Have you finally acknowledged that your hearing, or lack of it, is becoming more and more of a problem, and have succumbed to being assessed and fitted with a hearing aid? If so, you’ll probably be interested to know that most adults are only fitted between five and seven years after their hearing problems become noticeable, so you’re not alone. Before that, the onset of hearing loss is so gradual that you may not have noticed that your hearing is starting to become impaired, although it’s likely to have been apparent to the people around you.
So now you’ve been fitted with your hearing aid, what should you expect?
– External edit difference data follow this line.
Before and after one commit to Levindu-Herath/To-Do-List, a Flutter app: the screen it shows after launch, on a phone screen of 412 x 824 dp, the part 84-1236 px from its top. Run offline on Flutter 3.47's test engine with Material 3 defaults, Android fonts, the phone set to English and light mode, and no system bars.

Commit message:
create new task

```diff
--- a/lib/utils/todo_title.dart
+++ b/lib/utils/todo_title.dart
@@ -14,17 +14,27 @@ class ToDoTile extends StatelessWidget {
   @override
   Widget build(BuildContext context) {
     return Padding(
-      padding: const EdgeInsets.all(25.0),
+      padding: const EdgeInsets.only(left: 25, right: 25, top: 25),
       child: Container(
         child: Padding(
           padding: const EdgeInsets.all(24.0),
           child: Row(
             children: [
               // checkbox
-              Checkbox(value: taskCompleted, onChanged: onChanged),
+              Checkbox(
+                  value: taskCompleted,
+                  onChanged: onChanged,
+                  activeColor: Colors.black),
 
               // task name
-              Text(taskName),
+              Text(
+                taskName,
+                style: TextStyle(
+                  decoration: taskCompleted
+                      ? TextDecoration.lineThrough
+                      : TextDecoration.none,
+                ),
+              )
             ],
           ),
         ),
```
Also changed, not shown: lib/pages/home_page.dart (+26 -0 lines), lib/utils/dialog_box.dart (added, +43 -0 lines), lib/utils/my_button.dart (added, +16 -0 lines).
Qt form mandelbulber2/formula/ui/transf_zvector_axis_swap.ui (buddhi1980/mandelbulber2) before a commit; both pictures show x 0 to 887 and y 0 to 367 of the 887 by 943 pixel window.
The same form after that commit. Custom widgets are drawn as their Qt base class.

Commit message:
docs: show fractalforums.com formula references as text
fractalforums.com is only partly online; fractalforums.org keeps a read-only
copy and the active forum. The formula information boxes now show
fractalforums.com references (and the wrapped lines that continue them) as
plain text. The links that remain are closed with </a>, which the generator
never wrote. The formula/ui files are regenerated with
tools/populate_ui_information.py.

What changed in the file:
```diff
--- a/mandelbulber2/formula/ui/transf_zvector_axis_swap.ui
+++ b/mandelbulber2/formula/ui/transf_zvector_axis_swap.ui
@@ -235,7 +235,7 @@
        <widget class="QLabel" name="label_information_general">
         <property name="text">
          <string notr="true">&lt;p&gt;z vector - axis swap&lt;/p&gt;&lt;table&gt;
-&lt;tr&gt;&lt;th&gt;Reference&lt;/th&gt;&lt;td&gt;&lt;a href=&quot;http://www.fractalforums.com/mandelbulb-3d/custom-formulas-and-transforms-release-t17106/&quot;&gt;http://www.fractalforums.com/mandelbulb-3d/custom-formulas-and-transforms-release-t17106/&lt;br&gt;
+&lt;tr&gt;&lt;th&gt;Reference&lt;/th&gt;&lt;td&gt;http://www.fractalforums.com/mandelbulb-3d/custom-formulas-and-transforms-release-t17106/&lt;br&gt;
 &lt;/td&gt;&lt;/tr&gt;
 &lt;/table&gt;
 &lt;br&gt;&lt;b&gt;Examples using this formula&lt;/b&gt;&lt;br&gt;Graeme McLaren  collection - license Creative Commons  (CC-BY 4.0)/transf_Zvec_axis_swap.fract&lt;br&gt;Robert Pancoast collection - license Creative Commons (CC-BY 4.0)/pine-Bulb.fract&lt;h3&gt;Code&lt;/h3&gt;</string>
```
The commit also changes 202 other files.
First of all, don’t expect perfect hearing as you would expect 20/20 vision if you’ve been fitted with a new pair of spectacles. For a start, most basic hearing aids are not that smart; they’re unable to discriminate between sounds, therefore you may find that some speech is still a little muffled by the background noise. While this is changing, as researchers find ways to develop more discriminatory hearing aids, current hearing aids can’t fully compensate for your hearing loss. However, don’t be downhearted or discouraged, because the majority of hearing-impaired adults find that they function better and are much better off after they are fitted with a hearing aid, than they were when they were trying to cope with their hearing loss unaided.
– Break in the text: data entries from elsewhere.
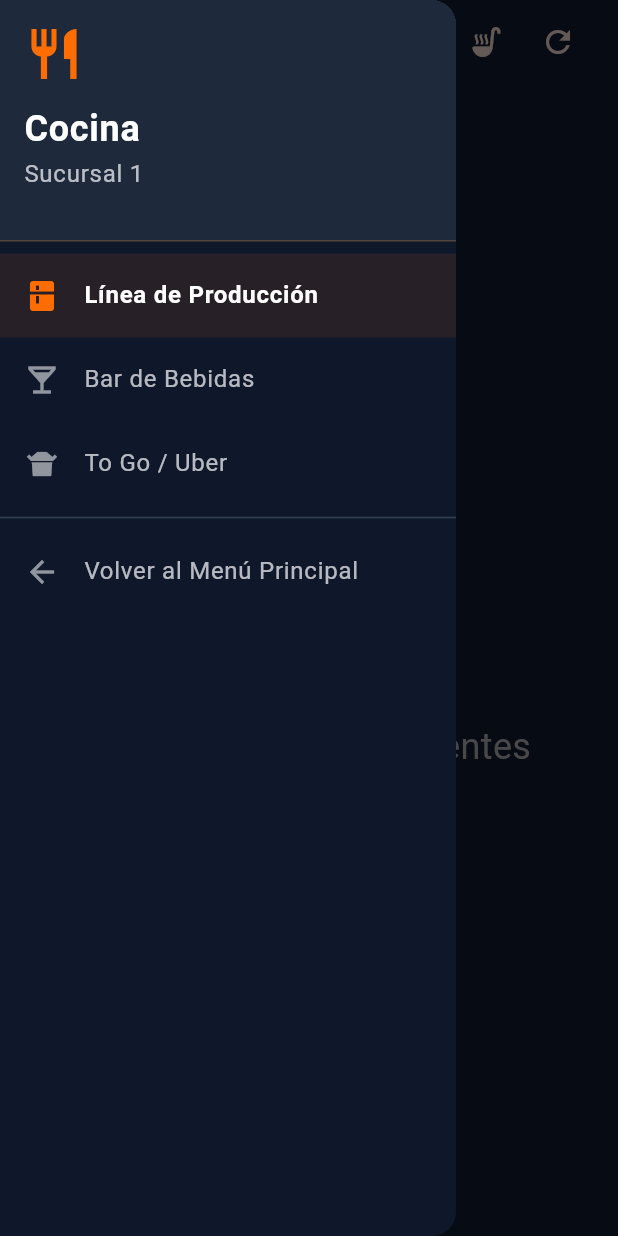
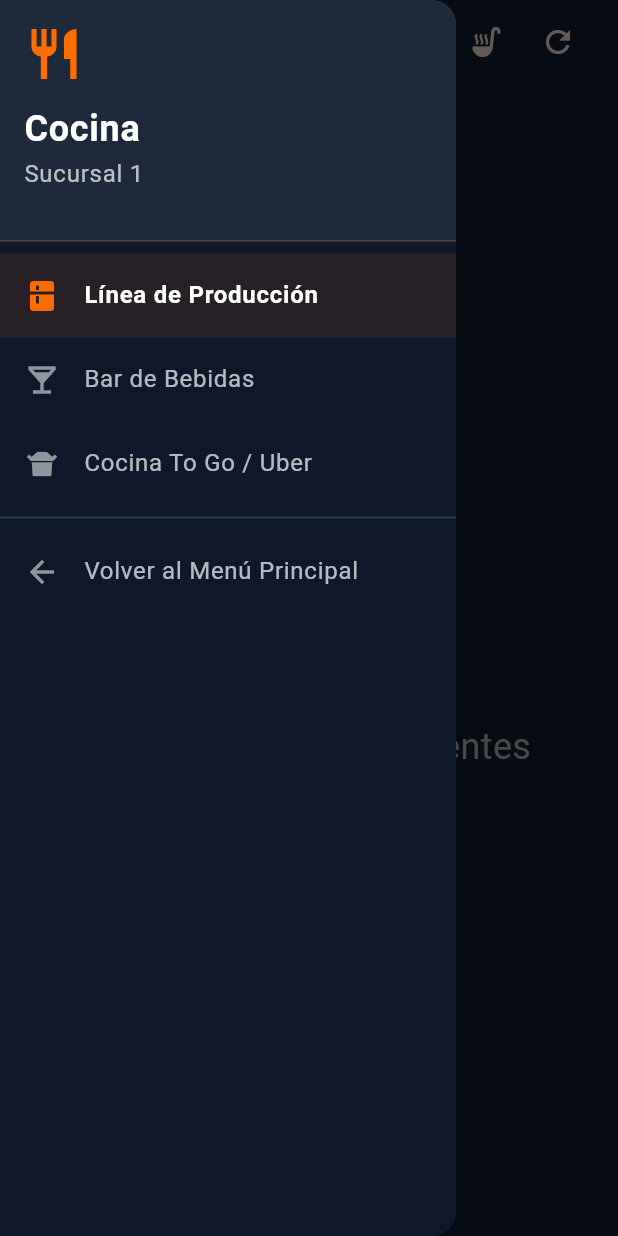
Before and after one commit to gorditasmh2020rigoberto/restaurant, a Flutter app: the KitchenView screen opened by its route, with the side drawer open, on a phone screen of 412 x 824 dp. Run offline on Flutter 3.47's test engine with Material 3 defaults, Android fonts, the phone set to English and light mode, and no system bars; our stand-ins replace audioplayers, image_picker, pdf, printing, qr_flutter, shared_preferences and 1 more; missing offline and left inert: dart:html, dart:js, dart:js_interop, dart:ui_web; accounts and stored records are empty; key blocks and very long unbroken strings in the code were emptied for the run.

Commit message:
feat: usar "Cocina To Go" como etiqueta del rol de cocina takeout
En kitchen_view, el título corto y el item del sidebar para el modo
"takeout" ahora dicen "Cocina To Go" en vez de solo "To Go", consistente
con el título principal y la pantalla de selección de rol.

Co-Authored-By: Claude Opus 4.7 <noreply@anthropic.com>

```diff
--- a/lib/views/kitchen_view.dart
+++ b/lib/views/kitchen_view.dart
@@ -317,7 +317,7 @@ class _KitchenViewState extends State<KitchenView> {
                 const Icon(Icons.restaurant, color: Color(0xFFFF6D00), size: 40),
                 const SizedBox(height: 12),
                 Text(
-                  widget.isDrinksOnly ? 'Bar' : (widget.isTakeoutOnly ? 'To Go' : 'Cocina'),
+                  widget.isDrinksOnly ? 'Bar' : (widget.isTakeoutOnly ? 'Cocina To Go' : 'Cocina'),
                   style: const TextStyle(color: Colors.white, fontSize: 24, fontWeight: FontWeight.bold),
                 ),
                 Text(Globals.currentBranch, style: const TextStyle(color: Colors.white70)),
@@ -326,7 +326,7 @@ class _KitchenViewState extends State<KitchenView> {
           ),
           _sidebarItem(context, Icons.kitchen, 'Línea de Producción', widget.isDrinksOnly == false && widget.isTakeoutOnly == false),
           _sidebarItem(context, Icons.local_bar, 'Bar de Bebidas', widget.isDrinksOnly),
-          _sidebarItem(context, Icons.takeout_dining, 'To Go / Uber', widget.isTakeoutOnly),
+          _sidebarItem(context, Icons.takeout_dining, 'Cocina To Go / Uber', widget.isTakeoutOnly),
           const Divider(color: Color(0xFF334155)),
           ListTile(
             leading: const Icon(Icons.arrow_back, color: Colors.white54),
```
Tips to help you adjust to your hearing aid
It takes a little time to realize the potential benefits of wearing hearing aids; both your ears and your brain are going to have to adjust to these new sounds and make them into your new ‘normal’. So here’s a few tips to help you through those early days, and if you’d like to know more about how to look after your new aid, click here for some great tips.
- Wear your hearing aid for as many hours as you can, until it becomes uncomfortable. You’re going to be exposed to new sounds that you’ve probably forgotten about, such as the constant noise of the compressor on your refrigerator, or the traffic going past your door.
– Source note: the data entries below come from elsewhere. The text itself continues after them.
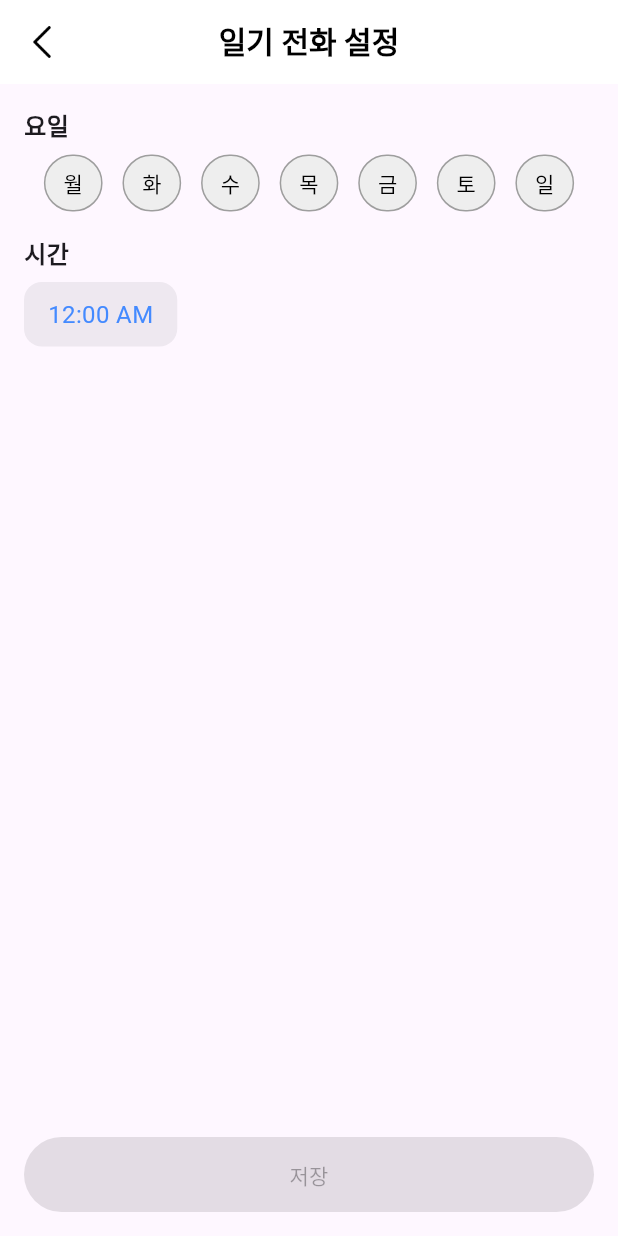
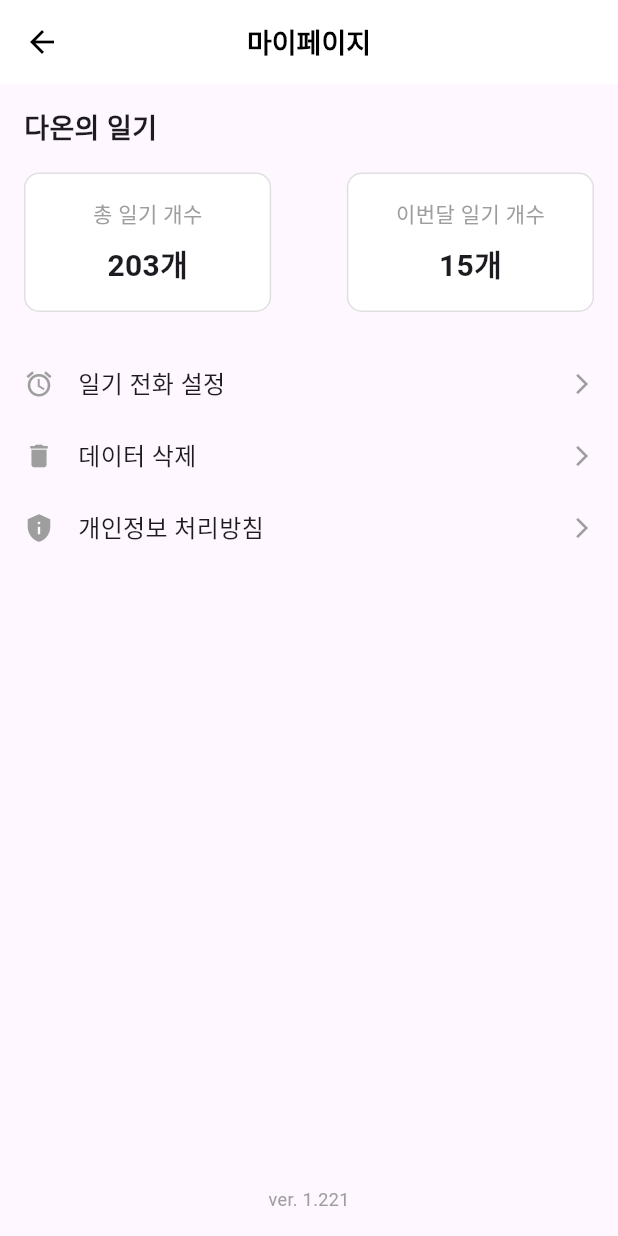
Before and after one commit to Mallang-Diary/MallangDiary-FrontEnd, a Flutter app: the screen it shows after launch, after a tap on "Go to Initial Setting Page", on a phone screen of 412 x 824 dp. Run offline on Flutter 3.47's test engine with Material 3 defaults, Android fonts, the phone set to English and light mode, and no system bars; our stand-ins replace audioplayers, percent_indicator, permission_handler, smooth_page_indicator, supabase; missing offline and left inert: dart:ffi, flutter_sound; accounts and stored records are empty.

Commit message:
[mypage] 생성

```diff
--- a/lib/main.dart
+++ b/lib/main.dart
@@ -4,6 +4,7 @@ import 'package:mallang_project_v1/page/diary_board/board1.dart';
 import 'package:mallang_project_v1/page/diary_board/board2.dart';
 import 'package:mallang_project_v1/page/initial_setting/initial_setting_page.dart';
 import 'package:mallang_project_v1/page/main_page/call_setting_page_ml03.dart';
+import 'package:mallang_project_v1/page/main_page/mypage_ml04.dart';
 import 'package:mallang_project_v1/setting_page.dart';
 import 'package:mallang_project_v1/page/caller/caller_screen.dart';
 import 'package:mallang_project_v1/page/initial_setting/nickname_page.dart';
@@ -47,6 +48,7 @@ class MyApp extends StatelessWidget {
           '/calling_page': (context) => CallingPage(),
           '/board2_page': (context) => Board2Page(),
           '/board1_page': (context) => Board1Page(),
+          '/mypage_ml04': (context) => MyPage(),
         },
       ),
     );
@@ -67,7 +69,7 @@ class MyHomePage extends StatelessWidget {
       body: Center(
         child: ElevatedButton(
             onPressed: () {
-              Navigator.pushNamed(context, '/call_setting_page_ml03');
+              Navigator.pushNamed(context, '/mypage_ml04');
             },
             child: Text('Go to Initial Setting Page')),
       ),
--- a/lib/page/main_page/call_setting_page_ml03.dart
+++ b/lib/page/main_page/call_setting_page_ml03.dart
@@ -162,3 +162,6 @@ class _CallSettingsPageState extends State<CallSettingsPage> {
     );
   }
 }
+
+// 추가 고려 사항
+// 1. 요일별로 알람 시간 설정을 가능하도록 개발해야 한다.
--- /dev/null
+++ b/lib/page/main_page/mypage_ml04.dart
@@ -0,0 +1,159 @@
+import 'package:flutter/material.dart';
+
+class MyPage extends StatelessWidget {
+  @override
+  Widget build(BuildContext context) {
+    return Scaffold(
+      appBar: AppBar(
+        backgroundColor: Colors.white, // AppBar 배경색
+        elevation: 0, // 그림자 제거
+        leading: IconButton(
+          icon: Icon(Icons.arrow_back, color: Colors.black),
+          onPressed: () => Navigator.pop(context),
+        ),
+        title: Text(
+          "마이페이지",
+          style: TextStyle(
+            color: Colors.black,
+            fontSize: 18, // 제목 글자 크기
+            fontWeight: FontWeight.bold, // 제목 글자 굵기
+          ),
+        ),
+        centerTitle: true, // 제목 중앙 정렬
+      ),
+      body: Padding(
+        padding: const EdgeInsets.all(16.0),
+        child: Column(
+          crossAxisAlignment: CrossAxisAlignment.start,
+          children: [
+            Text(
+              "다온의 일기",
+              style: TextStyle(
+                fontSize: 18, // 제목 글자 크기
+                fontWeight: FontWeight.bold, // 제목 글자 굵기
+              ),
+            ),
+            SizedBox(height: 16),
+            Row(
+              mainAxisAlignment: MainAxisAlignment.spaceBetween,
+              children: [
+                _StatBox(
+                  label: "총 일기 개수",
+                  value: "203개",
+                ),
+                _StatBox(
+                  label: "이번달 일기 개수",
+                  value: "15개",
+                ),
+              ],
+            ),
+            SizedBox(height: 24),
+            _MenuItem(
+              icon: Icons.alarm,
+              title: "일기 전화 설정",
+              onTap: () {
+                // 해당 페이지로 이동 로직 추가
+              },
+            ),
+            _MenuItem(
+              icon: Icons.delete,
+              title: "데이터 삭제",
+              onTap: () {
+                // 해당 페이지로 이동 로직 추가
+              },
+            ),
+            _MenuItem(
+              icon: Icons.privacy_tip,
+              title: "개인정보 처리방침",
+              onTap: () {
+                // 해당 페이지로 이동 로직 추가
+              },
+            ),
+            Spacer(),
+            Center(
+              child: Text(
+                "ver. 1.221",
+                style: TextStyle(
+                  fontSize: 12, // 버전 글자 크기
+                  color: Colors.grey, // 색상
+                ),
+              ),
+            ),
+          ],
+        ),
+      ),
+    );
+  }
+}
+
+class _StatBox extends StatelessWidget {
+  final String label;
+  final String value;
+
+  const _StatBox({required this.label, required this.value});
+
+  @override
+  Widget build(BuildContext context) {
+    return Container(
+      width: MediaQuery.of(context).size.width * 0.4, // 너비 설정
+      padding: EdgeInsets.all(16),
+      decoration: BoxDecoration(
+        color: Colors.white,
+        border: Border.all(color: Colors.grey[300]!), // 테두리 색상
+        borderRadius: BorderRadius.circular(10), // 모서리 둥글게
+      ),
+      child: Column(
+        children: [
+          Text(
+            label,
+            style: TextStyle(
+              fontSize: 14, // 라벨 글자 크기
+              color: Colors.grey, // 라벨 색상
+            ),
+          ),
+          SizedBox(height: 8),
+          Text(
+            value,
+            style: TextStyle(
+              fontSize: 20, // 값 글자 크기
+              fontWeight: FontWeight.bold, // 값 굵게
+            ),
+          ),
+        ],
+      ),
+    );
+  }
+}
+
+class _MenuItem extends StatelessWidget {
+  final IconData icon;
+  final String title;
+  final VoidCallback onTap;
+
+  const _MenuItem({required this.icon, required this.title, required this.onTap});
+
+  @override
+  Widget build(BuildContext context) {
+    return GestureDetector(
+      onTap: onTap,
+      child: Padding(
+        padding: const EdgeInsets.symmetric(vertical: 12),
+        child: Row(
+          children: [
+            Icon(icon, color: Colors.grey, size: 20), // 아이콘
+            SizedBox(width: 16),
+            Expanded(
+              child: Text(
+                title,
+                style: TextStyle(
+                  fontSize: 16, // 메뉴 글자 크기
+                ),
+              ),
+            ),
+            Icon(Icons.arrow_forward_ios, color: Colors.grey, size: 16), // 화살표
+          ],
+        ),
+      ),
+    );
+  }
+}
```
- You’ll eventually be able to wear it from the time you get up until you retire for the night. However, don’t forget to take it out when you take a shower.
- Take advice from your audiologist about when you should wear it. They may recommend leaving it at home if you’re going to a particular noisy place such as a restaurant, while you’ll definitely need it if you’re meeting with a group of friends. However, ultimately you’ll be the best judge of whether it helps or hinders you in certain situations.
- You may want to choose specific times to use it in the initial days, for example when you watch TV or chat with family or friends. If you’ve been losing your hearing for years, you may have to warn friends and family that they no longer have to shout when talking to you. Once you’re comfortable in these environments, try it out in other places and situations.
- Don’t forget you can turn the volume up if the sound is particularly low, or someone has a very soft voice. Conversely you can turn the volume down if you’re in a very noisy place. While you obviously don’t want to be constantly adjusting it – remember that you’re the one in control.